Dark Matter by Aase Berg
Black Ocean, 2013; 180 pp
Reviewed by Rebecca Ligon


Aase Berg’s Dark Matter is reminiscent of a dream that leaves you gasping for air when you wake. From the very beginning – with the haunting observation, “The darkness of matter is bottomless,” – Berg’s prose presents the reader with a relentless narrative that does not seek to comfort; rather, it seeks to create something from nothing, like a creature dragging itself from the darkness. Despite having been translated by Johannes Göransson from its original Swedish, Berg’s poetry remains fiercely intelligent, and it ripples with power. Each word contributes to the world Berg creates, a landscape populated by “shimmering blue” lemurs, lizards that glitter, and orchids “of flower meal, peonies of meat.” Dark Matter is especially resonant because of Berg’s ability to combine seemingly disconnected words so that they mean something entirely new. These poems may leave some readers distant and cold, while others may revel in this collection’s distorted dystopia.
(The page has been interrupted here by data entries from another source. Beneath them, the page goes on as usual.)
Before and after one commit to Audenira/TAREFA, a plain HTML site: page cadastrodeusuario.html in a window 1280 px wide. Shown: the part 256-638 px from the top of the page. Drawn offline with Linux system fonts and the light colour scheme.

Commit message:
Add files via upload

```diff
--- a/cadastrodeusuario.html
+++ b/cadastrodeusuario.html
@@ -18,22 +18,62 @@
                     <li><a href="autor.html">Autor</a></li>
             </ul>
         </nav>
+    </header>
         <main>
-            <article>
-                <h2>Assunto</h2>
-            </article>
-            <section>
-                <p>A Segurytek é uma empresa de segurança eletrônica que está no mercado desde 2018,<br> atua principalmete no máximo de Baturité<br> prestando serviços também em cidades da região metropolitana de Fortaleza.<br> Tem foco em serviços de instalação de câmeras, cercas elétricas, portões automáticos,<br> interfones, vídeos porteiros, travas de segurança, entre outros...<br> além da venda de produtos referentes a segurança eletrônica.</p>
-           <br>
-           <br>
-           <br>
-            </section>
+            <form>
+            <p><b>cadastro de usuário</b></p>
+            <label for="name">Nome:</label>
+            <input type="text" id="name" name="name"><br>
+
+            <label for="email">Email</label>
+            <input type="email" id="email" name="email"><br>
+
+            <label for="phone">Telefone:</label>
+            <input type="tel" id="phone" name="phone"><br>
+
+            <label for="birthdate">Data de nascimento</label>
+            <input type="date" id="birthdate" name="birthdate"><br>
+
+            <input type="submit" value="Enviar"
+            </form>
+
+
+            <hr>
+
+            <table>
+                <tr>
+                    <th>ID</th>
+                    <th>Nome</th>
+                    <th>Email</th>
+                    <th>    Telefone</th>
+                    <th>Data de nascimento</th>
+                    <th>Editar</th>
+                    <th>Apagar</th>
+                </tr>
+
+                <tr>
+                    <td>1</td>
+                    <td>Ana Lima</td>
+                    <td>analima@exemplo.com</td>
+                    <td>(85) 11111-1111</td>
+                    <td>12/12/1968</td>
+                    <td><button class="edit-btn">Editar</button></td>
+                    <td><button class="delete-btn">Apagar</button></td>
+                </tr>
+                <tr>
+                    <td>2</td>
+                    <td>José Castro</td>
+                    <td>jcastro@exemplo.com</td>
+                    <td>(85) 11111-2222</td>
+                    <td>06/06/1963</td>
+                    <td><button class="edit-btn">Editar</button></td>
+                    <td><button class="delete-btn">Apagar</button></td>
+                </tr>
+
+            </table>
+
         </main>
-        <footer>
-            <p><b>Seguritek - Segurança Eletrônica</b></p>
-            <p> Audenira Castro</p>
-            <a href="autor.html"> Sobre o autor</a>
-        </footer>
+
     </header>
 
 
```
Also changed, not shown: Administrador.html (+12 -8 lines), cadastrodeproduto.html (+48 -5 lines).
Regardless, Dark Matter is a modern epic that reaches up from the depths of that ever-shifting, bottomless dark.